– Market – create a participatory market to promote greater SME interaction.

Ken – In LHC crowd, “discovery” is finding 2,000 processors they can use. In humanities it’s “is there a piece of software out there anywhere that can do…?” Distinction of provenance – in big science it’s store data so experiments can be repeated in the future. In the humanities it’s about giving proper credit – building arguments on arguments, so need to be able to work your way back through the subjective views. If an assertion is made by a grad student, who’s the advisor of that grad student?

A Middleware Unified Field Theory – Mike Gettes (MIT)
This is about Internet2’s COmanage.
We want inter-enterprise workgroup collaborations (or CO – Collaborative Organizations)
Identity, groups, federation, and applications.
Give control to community members – stop making people come to central IT.
Integrate with existing higher ed infrastructure.
Shib is federating technology. Group management. LDAP-PC publishes to LDAP, apps talk to LDAP.

Foodle – A federated Doodle.

Google Wave – Chris Hubing (Penn State)
Use cases: collaborative authoring of student documetns – teacher can play back wave and watch evolution of document; wavelets for discussion generation – hard to in google docs
Federation steup “like email” dns srv records; uses x.509 certs between wave servers; wave fed protocol is an extension of XMPP protocol.
Wave Fed prototype server – plugs into XEP-0114 Extension.
Wave providers right now or FedOne and Ruby on Sails (written by a high school student!)

Federation only works with wavesandbox.com – main google wave site doesn’t do federation yet
only trusts StartSSL certs – a little questionable on business practices
no web ui for fedone prototype server
if you use google apps for edu you need to disable chat service, because of name service collisions.

More on defining collaboration

Is it mere coincidence that all three of the comments on the Defining Collaboration post were from guys named Jim? I think not! Two of the comments wanted to stress that collaboration can (and often does) take place within the context of formal organizational structures and activities. That’s definitely a good point. I didn’t mean to … Continue reading “More on defining collaboration”

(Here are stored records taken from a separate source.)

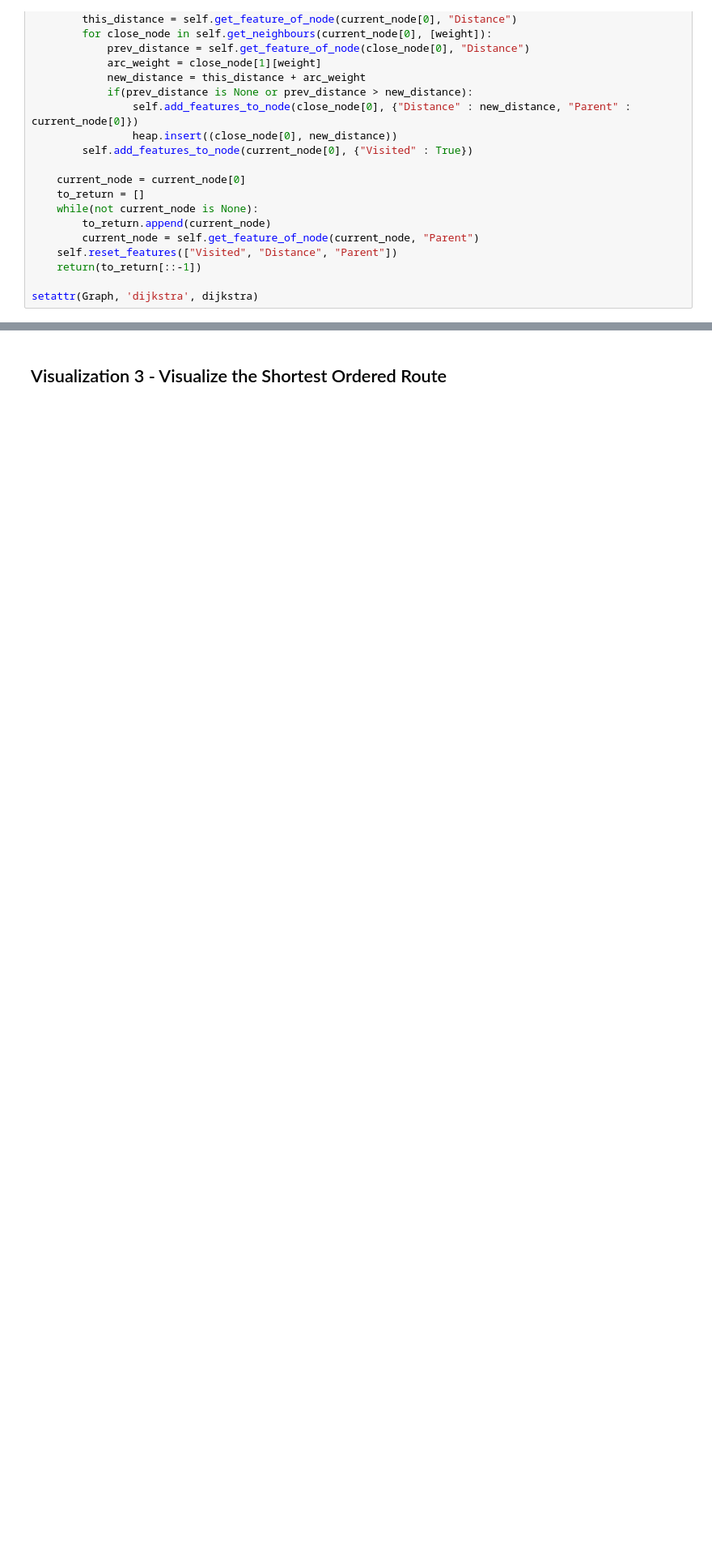
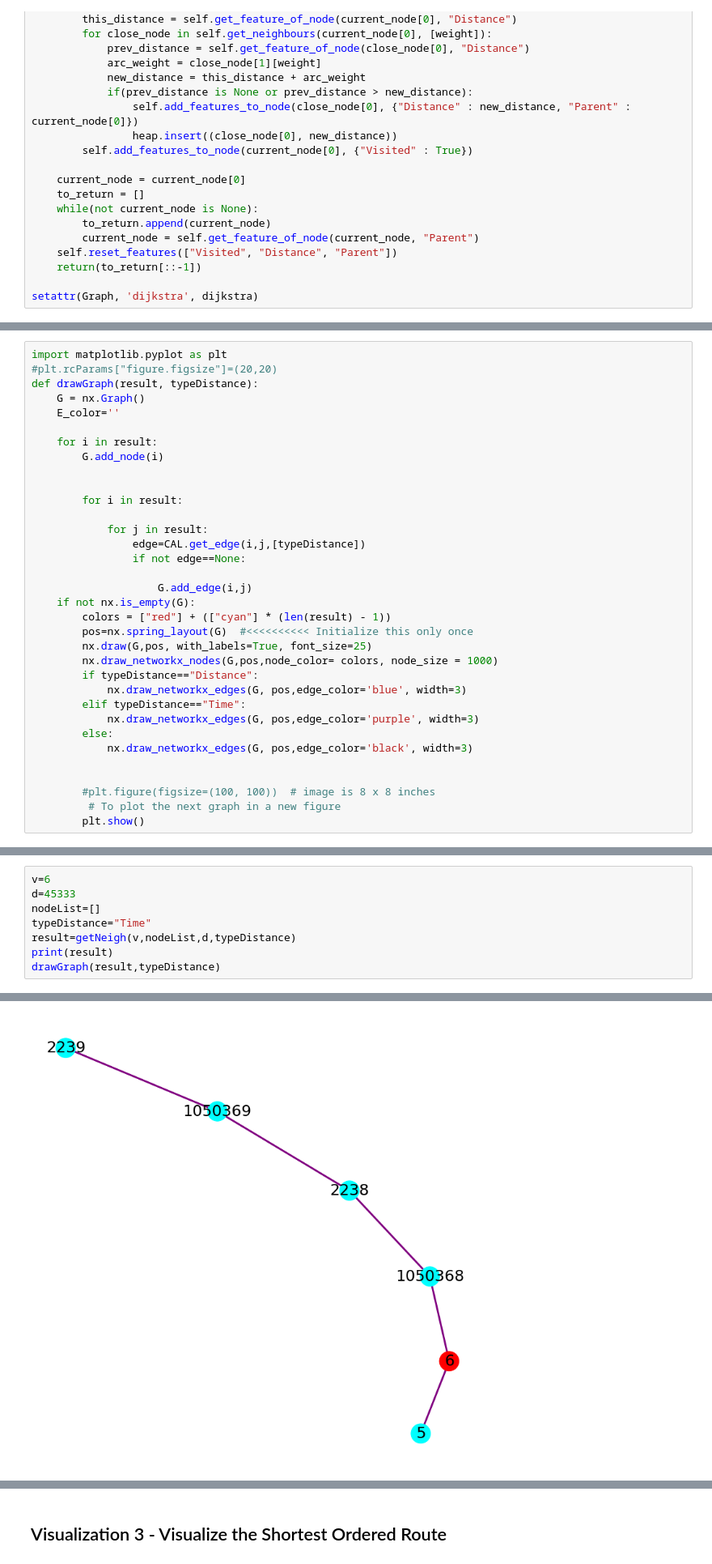
Before and after one commit to AlessandroTaglieri/ADM-HW5, a Jupyter notebook: GraphClass.ipynb, the cells around one changed output, grey strips where cells are left out. Shown at 81% size. Cells and saved outputs as stored; diff of their text form; blank space fills up the shorter version.

Commit message:
added func 1 and vis 1 in graphClass.ipynb

```diff
--- a/GraphClass.ipynb
+++ b/GraphClass.ipynb
@@ -287,0 +356,34 @@ setattr(Graph, 'dijkstra', dijkstra)
+# %%
+import matplotlib.pyplot as plt
+#plt.rcParams["figure.figsize"]=(20,20)
+def drawGraph(result, typeDistance):
+    G = nx.Graph()
+    E_color=''
+
+    for i in result:
+        G.add_node(i)
+
+
+        for i in result:
+
+            for j in result:
+                edge=CAL.get_edge(i,j,[typeDistance])
+                if not edge==None:
+
+                    G.add_edge(i,j)
+    if not nx.is_empty(G):
+        colors = ["red"] + (["cyan"] * (len(result) - 1))
+        pos=nx.spring_layout(G)  #<<<<<<<<<< Initialize this only once
+        nx.draw(G,pos, with_labels=True, font_size=25)
+        nx.draw_networkx_nodes(G,pos,node_color= colors, node_size = 1000)
+        if typeDistance=="Distance":
+            nx.draw_networkx_edges(G, pos,edge_color='blue', width=3)
+        elif typeDistance=="Time":
+            nx.draw_networkx_edges(G, pos,edge_color='purple', width=3)
+        else:
+            nx.draw_networkx_edges(G, pos,edge_color='black', width=3)
+
+
+        #plt.figure(figsize=(100, 100))  # image is 8 x 8 inches
+         # To plot the next graph in a new figure
+        plt.show()
@@ -287,0 +401,9 @@ setattr(Graph, 'dijkstra', dijkstra)
+# %%
+v=6
+d=45333
+nodeList=[]
+typeDistance="Time"
+result=getNeigh(v,nodeList,d,typeDistance)
+print(result)
+drawGraph(result,typeDistance)
+# %% [output]
@@ -287,0 +411 @@ setattr(Graph, 'dijkstra', dijkstra)
+[figure, added]
```
Also changed, not shown: parts of 10 cells of this notebook.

Is it mere coincidence that all three of the comments on the Defining Collaboration post were from guys named Jim? I think not!

Two of the comments wanted to stress that collaboration can (and often does) take place within the context of formal organizational structures and activities. That’s definitely a good point. I didn’t mean to imply in the definition that it didn’t. 
What I was trying to distinguish is the difference between the activity of collaboration, which I think of as being free flowing, creative, and non-deterministic, from a traditional command-and-control kind of activity, where someone in authority directs and coordinates the work of others and where repeatable processes are executed in well understood ways. 
The reason I want to make that distinction is that I think it’s at least likely that the two different kinds of work require, or at least can best benefit from, different kinds of tools. So while tools like traditional project management software, forms-processing, and workflow engines are good for the hierarchical structured kind of work, tools like wikis and group task lists are perhaps more useful for collaborative activities. 
I’ll have to think about how to make that clearer in the definition. Thanks, Jims!